The answer must be every line of the records below that contains the word "pear".

Data records:
•••••

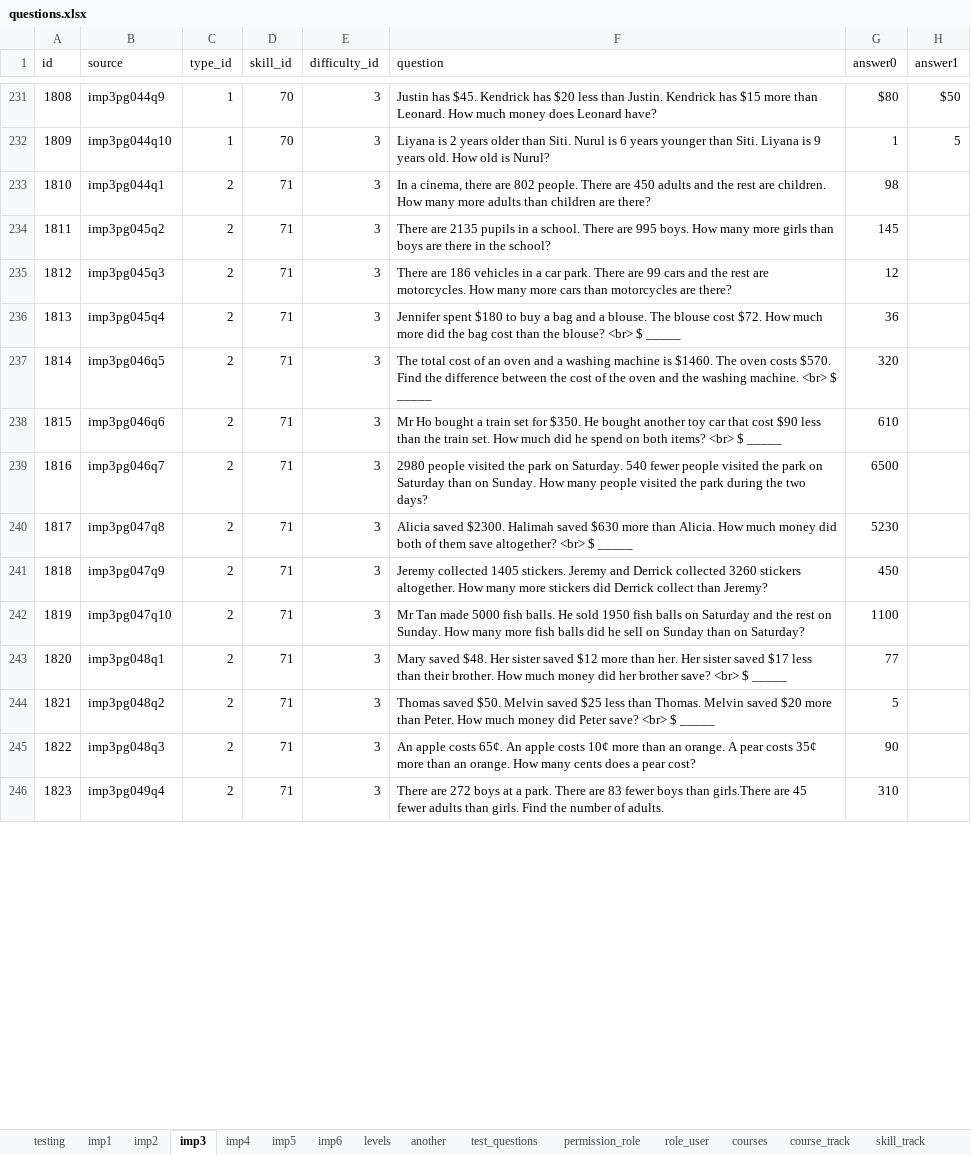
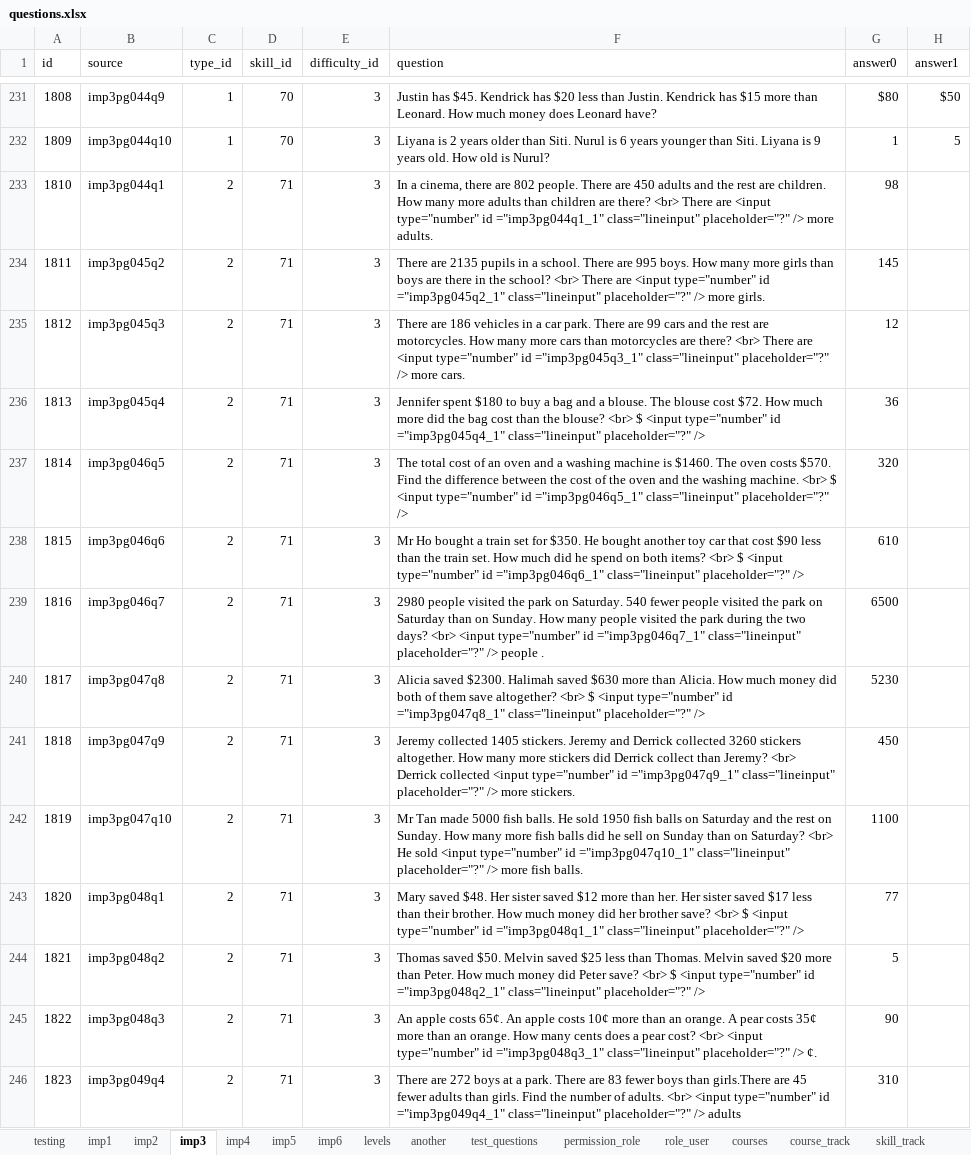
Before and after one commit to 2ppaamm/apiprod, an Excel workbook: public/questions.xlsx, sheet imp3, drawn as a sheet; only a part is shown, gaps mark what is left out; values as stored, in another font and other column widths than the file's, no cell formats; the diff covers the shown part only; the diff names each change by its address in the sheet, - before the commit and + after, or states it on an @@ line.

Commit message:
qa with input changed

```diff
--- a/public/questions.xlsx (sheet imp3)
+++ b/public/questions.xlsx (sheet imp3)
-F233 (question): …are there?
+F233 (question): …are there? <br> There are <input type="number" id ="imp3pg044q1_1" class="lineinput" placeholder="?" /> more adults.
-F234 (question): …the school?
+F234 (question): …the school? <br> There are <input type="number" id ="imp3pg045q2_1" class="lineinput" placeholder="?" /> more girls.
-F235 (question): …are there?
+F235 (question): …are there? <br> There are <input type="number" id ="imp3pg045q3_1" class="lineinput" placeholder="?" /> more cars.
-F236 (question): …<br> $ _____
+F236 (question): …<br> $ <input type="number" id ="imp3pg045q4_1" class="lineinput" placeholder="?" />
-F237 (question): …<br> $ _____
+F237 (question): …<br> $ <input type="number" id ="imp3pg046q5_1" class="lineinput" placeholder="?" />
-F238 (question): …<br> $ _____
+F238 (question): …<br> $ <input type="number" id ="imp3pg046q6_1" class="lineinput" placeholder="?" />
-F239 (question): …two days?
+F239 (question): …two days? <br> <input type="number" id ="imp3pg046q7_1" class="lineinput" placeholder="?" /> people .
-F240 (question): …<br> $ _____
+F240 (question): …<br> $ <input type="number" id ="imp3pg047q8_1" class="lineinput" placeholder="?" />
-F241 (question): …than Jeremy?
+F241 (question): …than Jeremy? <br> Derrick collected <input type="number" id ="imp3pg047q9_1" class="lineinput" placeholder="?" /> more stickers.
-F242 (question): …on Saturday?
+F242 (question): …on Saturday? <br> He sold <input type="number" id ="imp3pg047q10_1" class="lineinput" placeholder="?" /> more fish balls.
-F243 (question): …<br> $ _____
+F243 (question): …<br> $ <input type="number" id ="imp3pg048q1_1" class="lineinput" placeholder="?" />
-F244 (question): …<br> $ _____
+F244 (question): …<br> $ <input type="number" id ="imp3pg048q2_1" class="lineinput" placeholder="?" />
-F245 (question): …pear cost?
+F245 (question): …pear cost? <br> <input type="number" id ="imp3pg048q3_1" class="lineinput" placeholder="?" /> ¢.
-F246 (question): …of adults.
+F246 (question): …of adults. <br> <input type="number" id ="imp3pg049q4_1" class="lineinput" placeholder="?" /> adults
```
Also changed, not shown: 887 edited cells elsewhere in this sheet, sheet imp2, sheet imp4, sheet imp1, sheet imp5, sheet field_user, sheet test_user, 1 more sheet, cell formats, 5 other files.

•••••

Output of the exercise:
-F245 (question): …pear cost?
+F245 (question): …pear cost? <br> <input type="number" id ="imp3pg048q3_1" class="lineinput" placeholder="?" /> ¢.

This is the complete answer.